In this short article, we’ll talk about use of CSS in creation of page and print media, instead of web pages that are meant to be viewed in web browsers.

Why cascading style Sheets (CSS) and hypertext markup language (HTML) make sense in print media?
Although it may seem a little strange that content which was never meant to be published on the internet should be maintained in the form of HTML files and formatted with the help of CSS, you may be able to make more sense of it when made aware of the fact that popular e-reader formats like MOBI and EPUB are actually CSS and HTML under the hood! Additionally, even if you don’t need to publish a catalog or a manuscript in entirety on a website, a part of it may most likely be given that form in the future.
Hypertext markup language becomes a pretty handy format to use as a standard, as it’s fairly easy to deal with and use. Furthermore, it’s much easier than having to dump everything inside a conventional desktop publishing package or a Word document.

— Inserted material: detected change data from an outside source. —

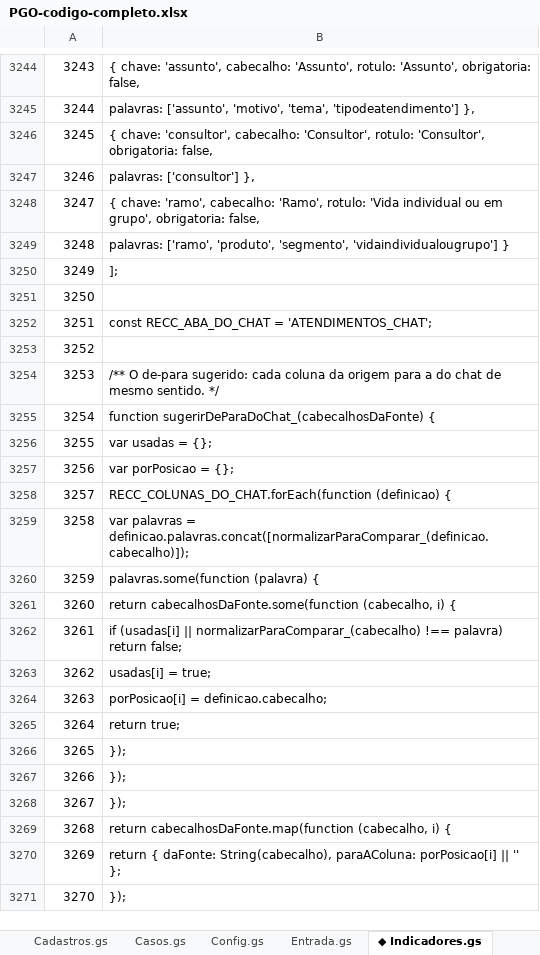
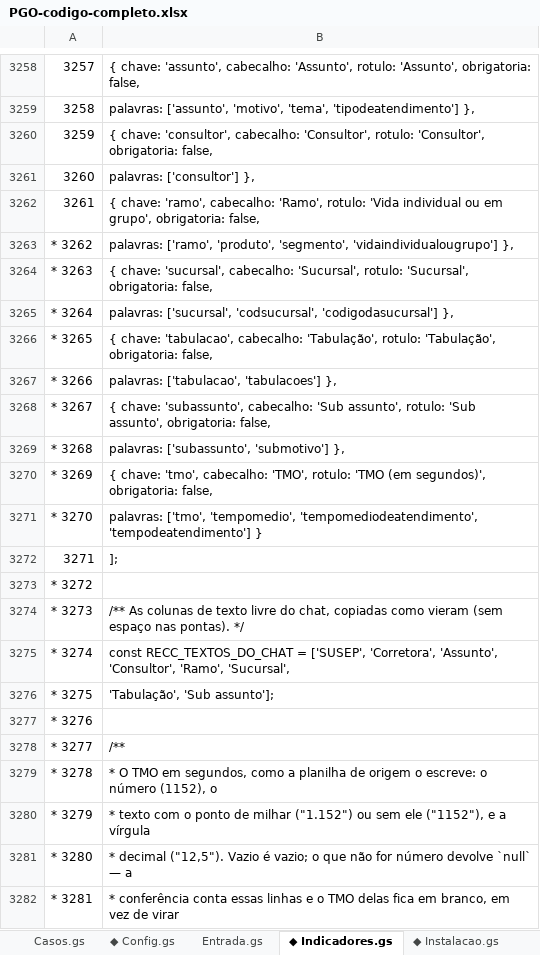
Before and after one commit to IagoPelitero/pgo_prisma_gestao_operacional_google_planilhas, an Excel workbook: Evolucao/pacote/PGO-codigo-completo.xlsx, sheet ◆ Indicadores.gs, drawn as a sheet; only a part is shown, gaps mark what is left out; the shorter side is filled out with more unchanged rows; values as stored, in another font and other column widths than the file's, no cell formats; addresses are those after the commit; the diff covers the shown part only; the diff names each change by its address in the sheet, - before the commit and + after, or states it on an @@ line.

```diff
--- a/Evolucao/pacote/PGO-codigo-completo.xlsx (sheet ◆ Indicadores.gs)
+++ b/Evolucao/pacote/PGO-codigo-completo.xlsx (sheet ◆ Indicadores.gs)
-sheet tab: Config.gs
+sheet tab: ◆ Config.gs
@@ column A renumbered from row 310 down @@
-B3263: …'segmento', 'vidaindividualougrupo'] }
+B3263: …'segmento', 'vidaindividualougrupo'] },
+row 3264: * 3263 | { chave: 'sucursal', cabecalho: 'Sucursal', rotulo: 'Sucursal', obrigatoria: false,
+row 3265: * 3264 | palavras: ['sucursal', 'codsucursal', 'codigodasucursal'] },
+row 3266: * 3265 | { chave: 'tabulacao', cabecalho: 'Tabulação', rotulo: 'Tabulação', obrigatoria: false,
+row 3267: * 3266 | palavras: ['tabulacao', 'tabulacoes'] },
+row 3268: * 3267 | { chave: 'subassunto', cabecalho: 'Sub assunto', rotulo: 'Sub assunto', obrigatoria: false,
+row 3269: * 3268 | palavras: ['subassunto', 'submotivo'] },
+row 3270: * 3269 | { chave: 'tmo', cabecalho: 'TMO', rotulo: 'TMO (em segundos)', obrigatoria: false,
+row 3271: * 3270 | palavras: ['tmo', 'tempomedio', 'tempomediodeatendimento', 'tempodeatendimento'] }
+row 3274: * 3273 | /** As colunas de texto livre do chat, copiadas como vieram (sem espaço nas pontas). */
+row 3275: * 3274 | const RECC_TEXTOS_DO_CHAT = ['SUSEP', 'Corretora', 'Assunto', 'Consultor', 'Ramo', 'Sucursal',
+row 3276: * 3275 | 'Tabulação', 'Sub assunto'];
+row 3277: * 3276
+row 3278: * 3277 | /**
+row 3279: * 3278 | * O TMO em segundos, como a planilha de origem o escreve: o número (1152), o
+row 3280: * 3279 | * texto com o ponto de milhar ("1.152") ou sem ele ("1152"), e a vírgula
+row 3281: * 3280 | * decimal ("12,5"). Vazio é vazio; o que não for número devolve `null` — a
+row 3282: * 3281 | * conferência conta essas linhas e o TMO delas fica em branco, em vez de virar
```
Also changed, not shown: 42 added rows and 7 edited cells elsewhere in this sheet, sheet ◆ Base.gs, sheet ◆ Configuracoes.html, sheet Produtividade.html, sheet ◆ Comuns.html, sheet ◆ Config.gs, sheet ◆ Instalacao.gs, 4 more sheets, other sheet tabs, cell formats, Evolucao/pacote/PGO-codigo-ANTES.xlsx, 38 other files.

How CSS for print is different from CSS for web?
The biggest conceptual shift or difference in case of print media is that the printed documents normally belong to a fixed size page model.
While in case of webpages we don’t have any idea about the viewport size, in print format every page has a fixed size. Owing to this fixed page size, the document needs to be considered as a collection of different pages (paged media) instead of a web page that’s a continuous media.
Paged media features concepts that have no relevance on the Internet. For instance, you are required to insert chapter titles, generate page numbers and their content in a manner that there is no incoherence. You may need to create tables of content, indexes, footnotes and cross references from the document. You can import the entire document into a desktop publishing software and create everything by hand, but you’ll need to redo everything when you update the copy next time. This is where CSS comes into the picture. In case of CSS, the specifications are designed for the creation of paged media.